Data supplied section start

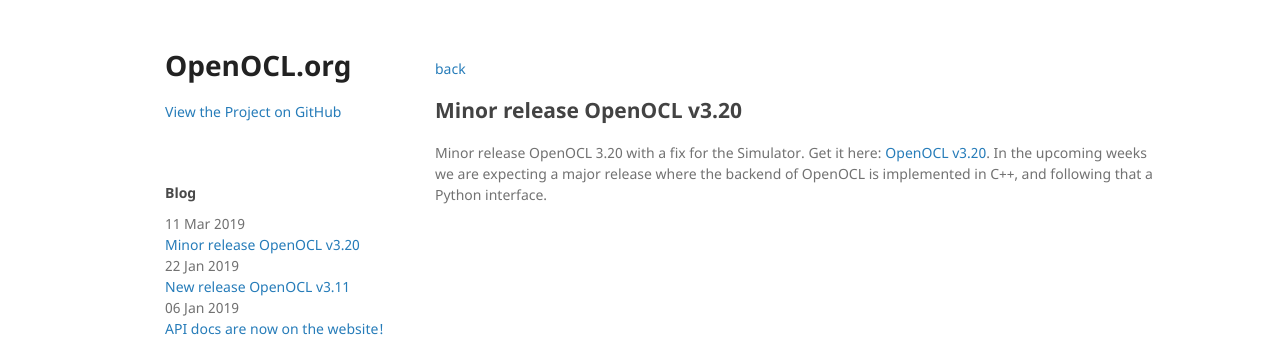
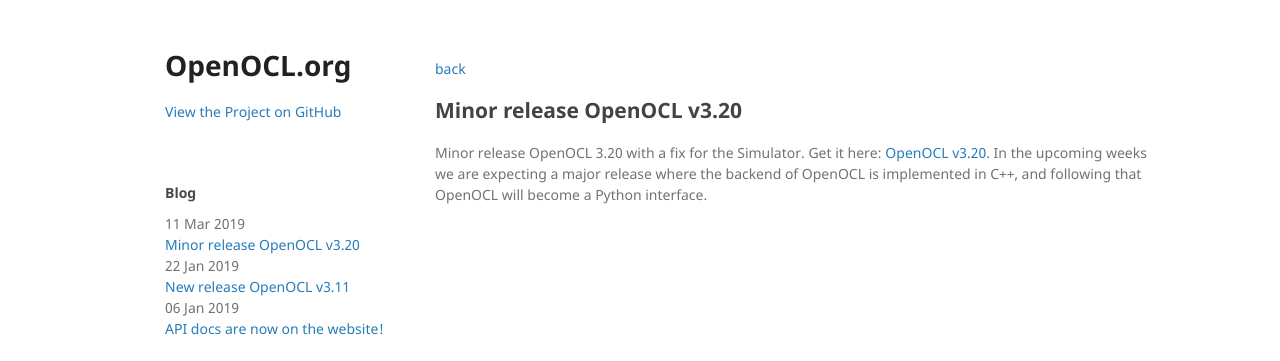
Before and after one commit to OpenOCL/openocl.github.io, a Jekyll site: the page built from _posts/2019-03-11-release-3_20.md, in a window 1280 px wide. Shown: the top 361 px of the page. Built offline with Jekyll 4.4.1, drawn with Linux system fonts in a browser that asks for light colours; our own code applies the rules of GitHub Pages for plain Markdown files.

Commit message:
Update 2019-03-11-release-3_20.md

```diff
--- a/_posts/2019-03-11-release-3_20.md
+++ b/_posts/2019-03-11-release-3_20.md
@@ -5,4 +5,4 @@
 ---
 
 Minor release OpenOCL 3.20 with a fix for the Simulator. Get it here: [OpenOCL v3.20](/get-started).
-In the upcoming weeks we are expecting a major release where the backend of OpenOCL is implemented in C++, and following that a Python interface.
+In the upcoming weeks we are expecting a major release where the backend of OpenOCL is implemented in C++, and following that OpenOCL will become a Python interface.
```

Data supplied section end

» **Work required**: Set down the entries word for word, omitting all pictures.

» **Your solution**:
Before and after one commit to OpenOCL/openocl.github.io, a Jekyll site: the page built from _posts/2019-03-11-release-3_20.md, in a window 1280 px wide. Shown: the top 361 px of the page. Built offline with Jekyll 4.4.1, drawn with Linux system fonts in a browser that asks for light colours; our own code applies the rules of GitHub Pages for plain Markdown files.

Commit message:
Update 2019-03-11-release-3_20.md

```diff
--- a/_posts/2019-03-11-release-3_20.md
+++ b/_posts/2019-03-11-release-3_20.md
@@ -5,4 +5,4 @@
 ---
 
 Minor release OpenOCL 3.20 with a fix for the Simulator. Get it here: [OpenOCL v3.20](/get-started).
-In the upcoming weeks we are expecting a major release where the backend of OpenOCL is implemented in C++, and following that a Python interface.
+In the upcoming weeks we are expecting a major release where the backend of OpenOCL is implemented in C++, and following that OpenOCL will become a Python interface.
```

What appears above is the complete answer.